According to Greenhouse Canada, the participating companies include Agrisemen, Bayer, Bejo, Enza, Holland-Select, Limagrain Vegetable Seeds, Limgroup, Pop Vriend, Rijk Zwaan, Syngenta and Takii. A report by VILT, the Flemish information center for agriculture and horticulture, said the ILP will hold 60% of the world market of vegetable seeds in its hands.


A press release published by Netherlands-based hybrid seed specialist Nunhems, a subsidiary of Bayer CropScience, said 11 companies from Switzerland, Germany, Japan, France and the Netherlands, worked together to establish the ILP “with an aim to provide plant breeders around the world with faster, more efficient and cost effective, guaranteed access to crucial plant breeding traits that are currently covered by patent claims by ILP member companies.


“The ILP provides a straightforward, easy way for vegetable breeders to license the traits they need at a fair and reasonable cost so they can bring new products to the market that meet demands from growers and consumers. The members of the ILP will make all of their patents related to vegetable breeding traits accessible to their fellow members under the conditions of the ILP,” it said.

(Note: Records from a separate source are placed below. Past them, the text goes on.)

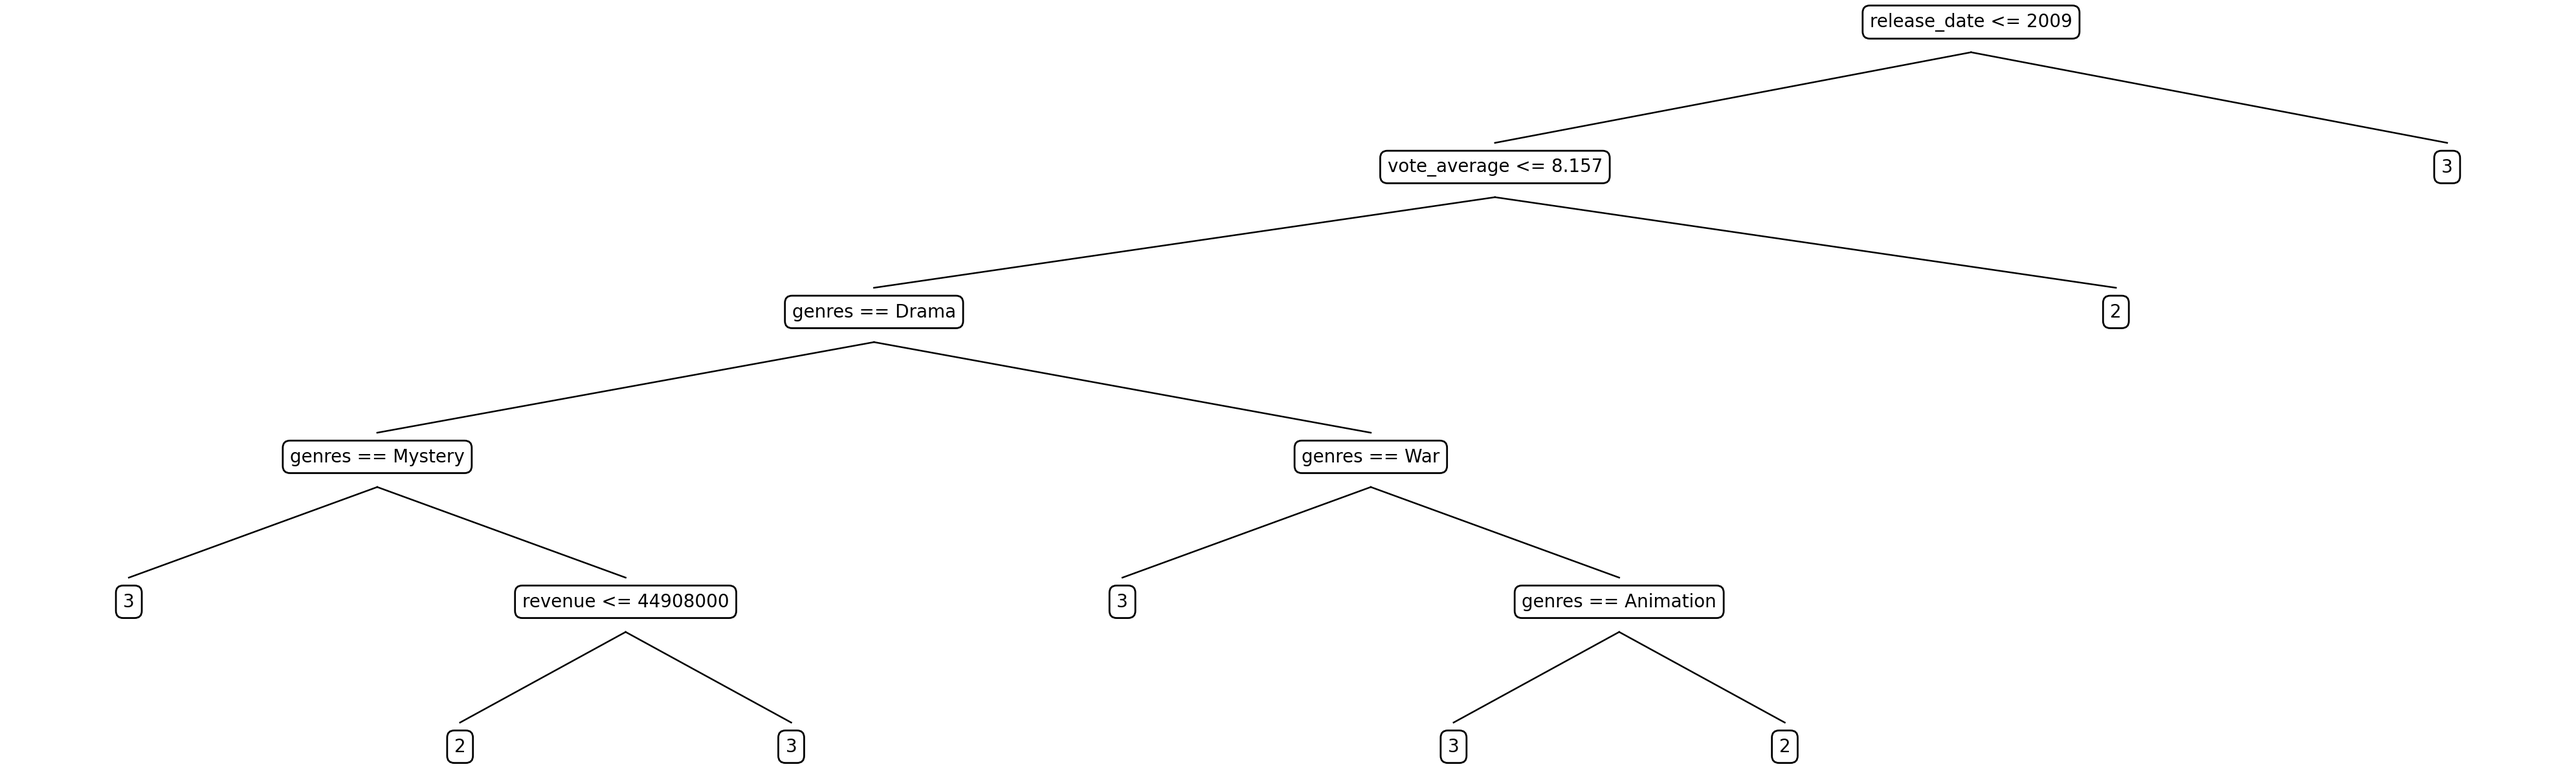
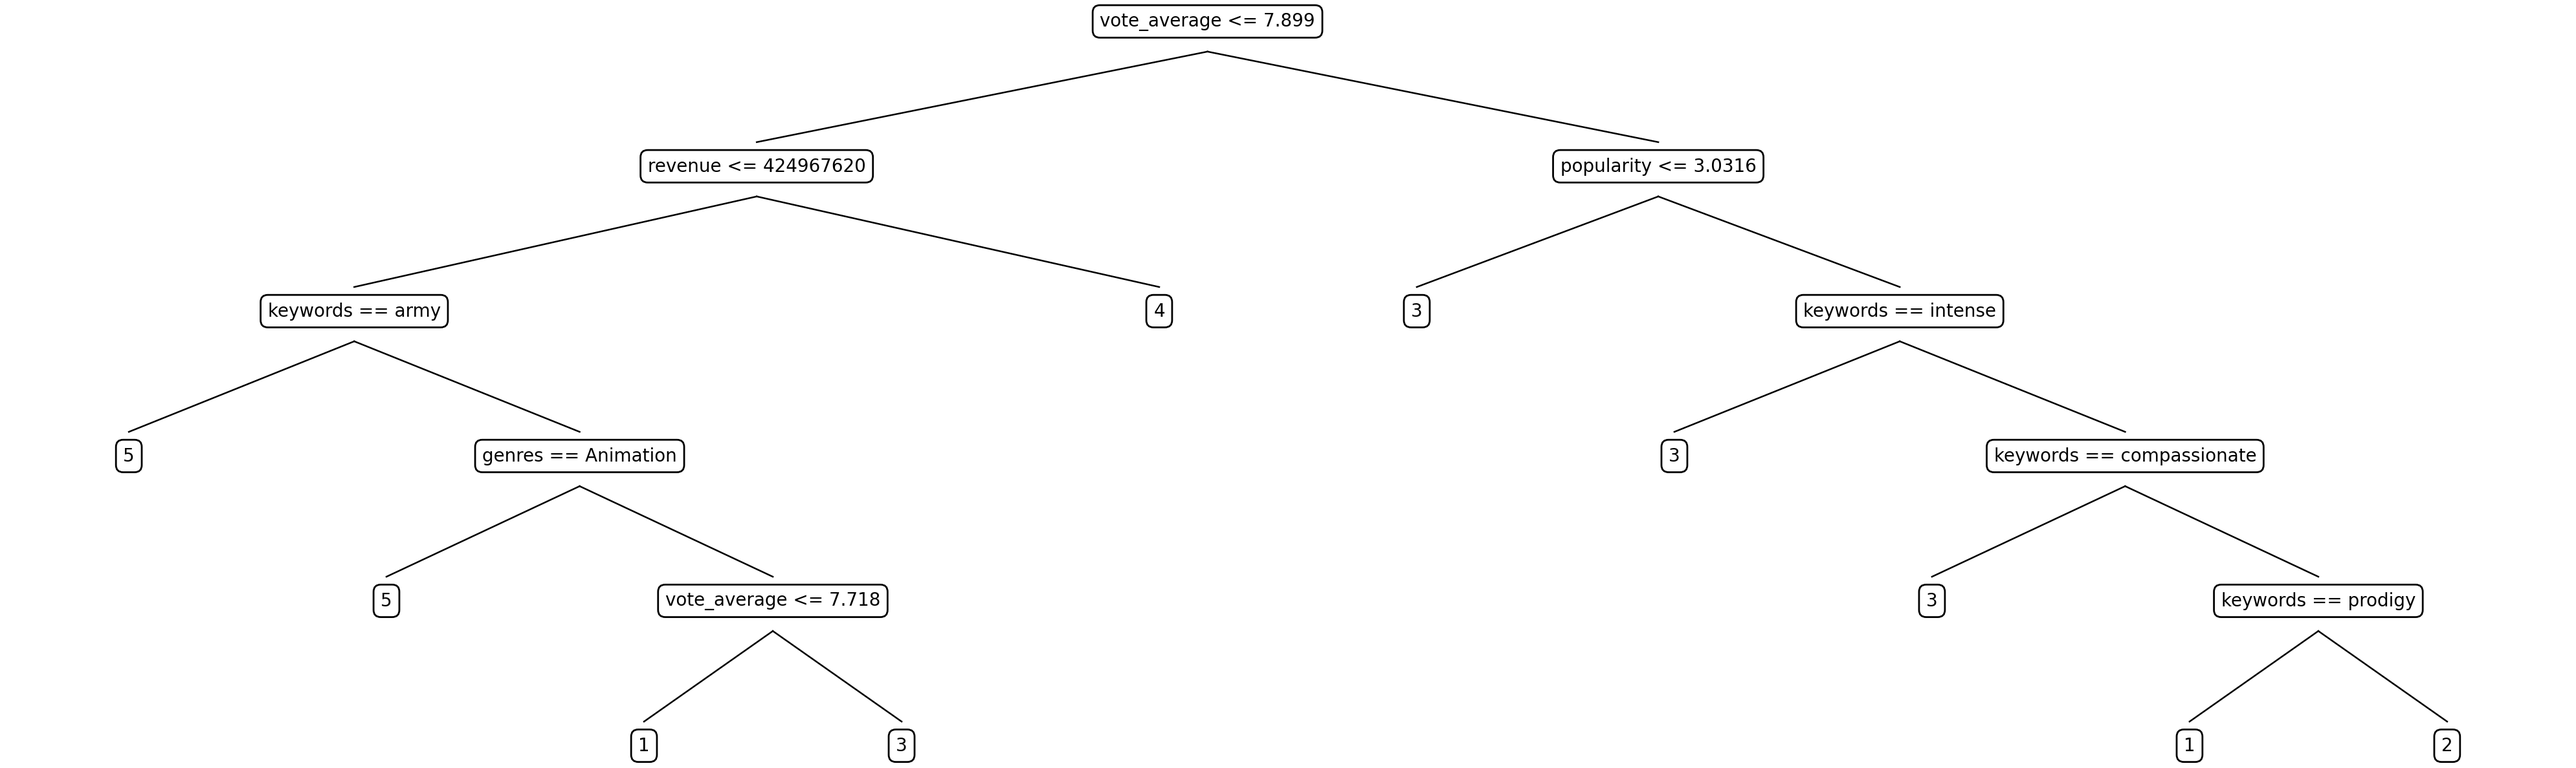
Generate better tree.png

diff --git a/UM-ZAD2-DECISION-TREE/main.py b/UM-ZAD2-DECISION-TREE/main.py
@@ -57,7 +57,7 @@ def experiment(is_forest=False):
     logging.info(f"Accuracy per person (mean): {np.mean(accuracy_per_person):.2f},  soft_accuracy per person (mean): {np.mean(soft_accuracy_per_person):.2f}")
 
     if not is_forest:
-        draw_tree_png(classifier_per_person[169].root, filename=f"tree.png")
+        draw_tree_png(classifier_per_person[1102].root, filename=f"tree.png")
 
     filename = f"submission_{classifier_type}"
     RatingPrediction('../data/task.csv').submit_ratings_predictions(classifier_per_person, features, filename)
@@ -73,7 +73,7 @@ if __name__ == '__main__':
     accuracy_per_person = []
     soft_accuracy_per_person = []
 
-    person_data_list = [(person, ratings, features) for person, ratings in ratings_per_person.items()]
+    person_data_list = [(person, ratings, features) for person, ratings in ratings_per_person.items() if person == 1102]
 
     experiment(False)  # tree
     # experiment(True)  # forest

Monsanto said it applauded the initiative but is not a member. “We believe both the ILP and our new licensing program enable a technology exchange that will foster agricultural collaboration and innovation thereby increasing the variety and quality of vegetable seed products available to growers,” said Marlin Edwards, chief technology officer at Seminis, a vegetable seeds subsidiary of the company.